Kati Togliatti, Department of Agronomy, Iowa State University; Andy VanLoocke,
In the future, global population and temperature are predicted to increase, causing greater demand for water and increased competition between agriculture and other important sectors. One way to help meet this demand, is to identify strategies that increase water use efficiency (WUE) which is the ratio of crop production to water uptake. Improving WUE requires a baseline data in water dynamics. While there are lots of data comparing WUE for numerous crops and environments, research isolating evapotranspiration (ET) and WUE from all other environmental factors is limiting. To address this, we conducted a side-by-side evaluation of total ET and WUE of two major crops, maize (corn) and glycine max (soybeans), at a site in the U.S. Corn Belt. ET was determined using micrometeorological measurements, which were replicated for each crop and WUE was calculated using aboveground harvested biomass in the growing season of 2016. Growing season temperatures and precipitation were slightly above climatological normal. Our results indicate that maize concluded with higher cumulative ET but when both canopies are fully developed the two species do not differ significantly in the amount of water used.
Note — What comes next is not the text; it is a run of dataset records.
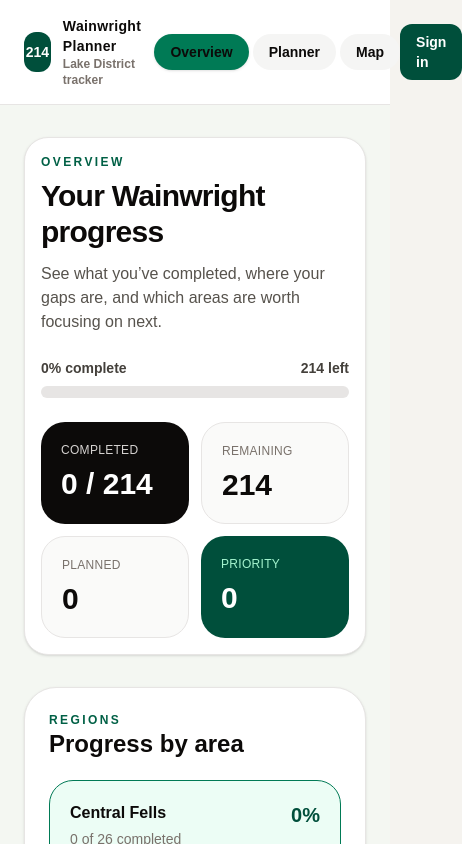
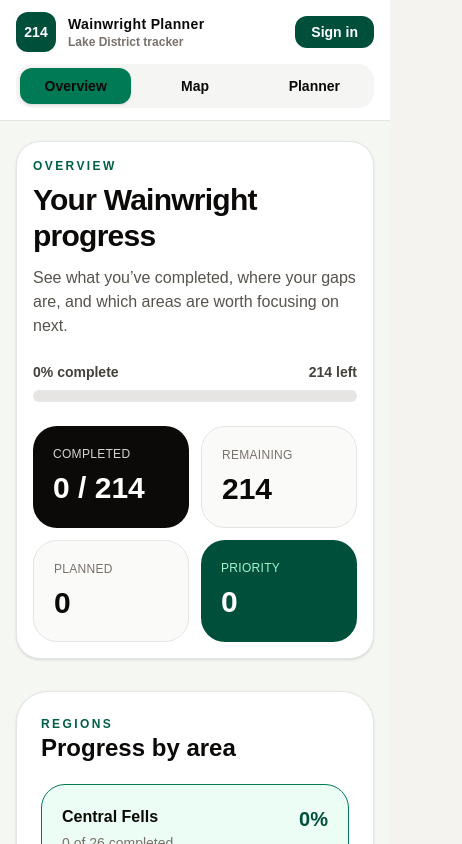
Before and after one commit to tambrulee/wainwright-tracker, a Next.js app: page / in a window 390 px wide. Shown: the top 844 px of the page, 462 px wide, since content can reach past the window. Built offline with nearby package versions, Linux system fonts and the light colour scheme; no server answers.

Commit message:
UX: Mobile optimise nav

```diff
--- a/components/dashboard/DashboardNav.tsx
+++ b/components/dashboard/DashboardNav.tsx
@@ -9,8 +9,8 @@
 
 const navItems: { label: string; value: DashboardView }[] = [
   { label: "Overview", value: "overview" },
+  { label: "Map", value: "map" },
   { label: "Planner", value: "planner" },
-  { label: "Map", value: "map" },
   { label: "Route builder", value: "route" },
   { label: "Saved routes", value: "saved" },
 ];
--- a/components/dashboard/DashboardShell.tsx
+++ b/components/dashboard/DashboardShell.tsx
@@ -3,7 +3,6 @@
 import type { ReactNode } from "react";
 import type { DashboardView } from "@/types/dashboard";
 import AuthButton from "@/components/AuthButton";
-import DashboardNav from "@/components/dashboard/DashboardNav";
 
 type Props = {
   activeView: DashboardView;
@@ -13,8 +12,8 @@
 
 const navItems: { label: string; value: DashboardView }[] = [
   { label: "Overview", value: "overview" },
+  { label: "Map", value: "map" },
   { label: "Planner", value: "planner" },
-  { label: "Map", value: "map" },
 ];
 
 export default function DashboardShell({
@@ -25,45 +24,54 @@
   return (
     <div className="min-h-screen bg-[#f4f7f2] text-stone-950">
       <header className="sticky top-0 z-[9999] border-b border-stone-200 bg-white/95 backdrop-blur">
-        <div className="mx-auto flex max-w-[1500px] items-center justify-between px-6 py-4">
+        <div className="mx-auto flex max-w-[1500px] flex-col gap-3 px-4 py-3 sm:px-6 lg:flex-row lg:items-center lg:justify-between">
+          <div className="flex items-center justify-between gap-3">
             <button
               onClick={() => onChangeView("overview")}
-            className="flex items-center gap-3"
+              className="flex min-w-0 items-center gap-3"
             >
-            <div className="flex h-10 w-10 items-center justify-center rounded-xl bg-emerald-900 text-sm font-black text-white">
+              <div className="flex h-10 w-10 shrink-0 items-center justify-center rounded-xl bg-emerald-900 text-sm font-black text-white">
                 214
               </div>
 
-            <div className="text-left">
-              <p className="text-sm font-black tracking-wide text-stone-950">
+              <div className="min-w-0 text-left">
+                <p className="truncate text-sm font-black tracking-wide text-stone-950">
                   Wainwright Planner
                 </p>
-              <p className="text-xs font-semibold text-stone-500">
+                <p className="truncate text-xs font-semibold text-stone-500">
                   Lake District tracker
                 </p>
               </div>
             </button>
 
-          <nav className="flex items-center gap-1">
+            <div className="shrink-0 lg:hidden">
+              <AuthButton />
+            </div>
+          </div>
+
+          <nav className="grid grid-cols-3 gap-2 rounded-2xl bg-stone-100 p-1 lg:flex lg:items-center lg:gap-1 lg:bg-transparent lg:p-0">
             {navItems.map((item) => (
               <button
                 key={item.value}
                 onClick={() => onChangeView(item.value)}
-                className={`rounded-full px-4 py-2 text-sm font-semibold transition ${
+                className={`rounded-xl px-3 py-2 text-sm font-bold transition lg:rounded-full lg:px-4 ${
                   activeView === item.value
                     ? "bg-emerald-700 text-white shadow-sm"
-                    : "bg-stone-100 text-stone-700 hover:bg-stone-200"
+                    : "text-stone-700 hover:bg-stone-200 lg:bg-stone-100"
                 }`}
               >
                 {item.label}
               </button>
             ))}
           </nav>
+
+          <div className="hidden shrink-0 lg:block">
             <AuthButton />
+          </div>
         </div>
       </header>
 
-      <main className="mx-auto w-full max-w-[1500px] px-6 py-8">
+      <main className="mx-auto w-full max-w-[1500px] px-4 py-5 sm:px-6 sm:py-8">
         {children}
       </main>
     </div>
```
Lines whose indentation alone changed are shown as unchanged.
Maize also concluded with a higher WUE.
Marrs, Emily, "The Differences in Water Use Efficiency between Maize and Soybean in Central Iowa" (2017). Meteorology Senior Theses. 28.